“The main part of the course consisted of group work. For this task, the students were grouped into six groups each led by one or two assistants. One group, for example, worked on meteorological parameters predicted by models, such as precipitation, and compared those to observations from different Arctic field sites, while another group worked on the evaluation of aerosol processes within the Norwegian Earth System Model (NorESM) model”, says Paul Zieger.
All students presented their results in individual talks and are now preparing their report contained in a Jupyter notebook.
During their free time, all participants enjoyed the fantastic landscape of Andøya and the nightly observations of polar lights. A tour through the Andøya Space Centre, which hosted the course, introduced the group to the history and research performed at the fascinating rocket launch site. A visit to the close-by Alomar observatory (Arctic Lidar Observatory for Middle Atmosphere Research) and the whale museum at Andenes were worthwhile excursions.
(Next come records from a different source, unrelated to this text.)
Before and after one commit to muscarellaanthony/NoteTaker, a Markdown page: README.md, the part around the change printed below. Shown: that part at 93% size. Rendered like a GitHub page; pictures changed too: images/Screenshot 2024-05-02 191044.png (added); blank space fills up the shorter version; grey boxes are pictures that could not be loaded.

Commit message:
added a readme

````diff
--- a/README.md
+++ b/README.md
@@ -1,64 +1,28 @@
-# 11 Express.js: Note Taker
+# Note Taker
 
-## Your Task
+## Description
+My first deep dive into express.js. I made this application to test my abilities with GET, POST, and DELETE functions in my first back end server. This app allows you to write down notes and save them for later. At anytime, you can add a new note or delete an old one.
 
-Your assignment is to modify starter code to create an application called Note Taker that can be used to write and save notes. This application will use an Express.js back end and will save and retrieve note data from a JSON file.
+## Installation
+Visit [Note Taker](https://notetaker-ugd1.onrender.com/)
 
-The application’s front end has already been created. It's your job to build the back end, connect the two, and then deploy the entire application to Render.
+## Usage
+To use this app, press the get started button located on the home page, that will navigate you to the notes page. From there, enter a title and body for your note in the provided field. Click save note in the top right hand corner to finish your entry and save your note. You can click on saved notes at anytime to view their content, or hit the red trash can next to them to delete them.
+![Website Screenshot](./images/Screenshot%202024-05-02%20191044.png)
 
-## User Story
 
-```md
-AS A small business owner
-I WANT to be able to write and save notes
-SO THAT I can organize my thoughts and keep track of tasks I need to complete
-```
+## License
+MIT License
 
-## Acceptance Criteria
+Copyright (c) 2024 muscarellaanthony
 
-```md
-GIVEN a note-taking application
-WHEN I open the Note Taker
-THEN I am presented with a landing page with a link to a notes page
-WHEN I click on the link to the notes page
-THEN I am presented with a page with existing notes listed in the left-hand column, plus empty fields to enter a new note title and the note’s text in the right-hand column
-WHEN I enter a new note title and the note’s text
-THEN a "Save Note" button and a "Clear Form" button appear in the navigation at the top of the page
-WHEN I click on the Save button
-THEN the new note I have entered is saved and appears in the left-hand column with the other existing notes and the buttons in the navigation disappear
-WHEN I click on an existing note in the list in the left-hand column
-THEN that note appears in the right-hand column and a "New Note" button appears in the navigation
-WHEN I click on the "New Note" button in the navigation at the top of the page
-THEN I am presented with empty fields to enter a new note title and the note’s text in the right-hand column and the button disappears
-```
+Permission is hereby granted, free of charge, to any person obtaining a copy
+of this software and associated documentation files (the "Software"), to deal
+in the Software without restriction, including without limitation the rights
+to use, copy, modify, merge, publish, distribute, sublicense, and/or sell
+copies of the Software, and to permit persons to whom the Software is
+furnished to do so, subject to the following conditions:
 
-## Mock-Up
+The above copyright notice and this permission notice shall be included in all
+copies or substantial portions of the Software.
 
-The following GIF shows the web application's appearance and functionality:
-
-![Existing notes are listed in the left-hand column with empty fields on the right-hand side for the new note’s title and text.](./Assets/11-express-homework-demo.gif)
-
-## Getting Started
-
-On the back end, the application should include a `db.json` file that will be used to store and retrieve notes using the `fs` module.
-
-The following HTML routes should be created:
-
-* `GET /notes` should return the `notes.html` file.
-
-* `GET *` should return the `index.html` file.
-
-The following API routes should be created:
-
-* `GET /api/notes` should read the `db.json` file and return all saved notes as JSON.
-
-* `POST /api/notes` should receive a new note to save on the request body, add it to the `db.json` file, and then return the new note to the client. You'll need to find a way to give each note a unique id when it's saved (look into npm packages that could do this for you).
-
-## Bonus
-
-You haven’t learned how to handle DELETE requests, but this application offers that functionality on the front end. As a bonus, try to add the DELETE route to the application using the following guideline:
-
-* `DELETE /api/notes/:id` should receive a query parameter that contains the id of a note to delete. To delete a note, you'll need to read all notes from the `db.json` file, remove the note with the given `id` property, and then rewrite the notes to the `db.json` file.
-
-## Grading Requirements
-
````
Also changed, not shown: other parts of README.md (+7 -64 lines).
The next course “Atmospheric science at high latitudes: eScience for linking Arctic measurements and modeling“ will take place in fall 2019 at Abisko, Sweden.
The course in Norway was co-funded by Nordforsk, the Bolin Centre for Climate Research, Stockholm University. This year, additional support was received from the Nordic Center of Excellence project eSTICC, the University of Oslo, the Norwegian climate research school CHESS and the Norwegian Center for Space Related Education.
Text by: Paul Zieger and Michael Schulz
Further information can be found at:
ESTICC – a Nordic Centre of Excellence
CHESS – Research school on changing climates in the coupled earth system
Bolin Centre for Climate Research
Report from the first Nordic workshop on e-science tools for climate research 2017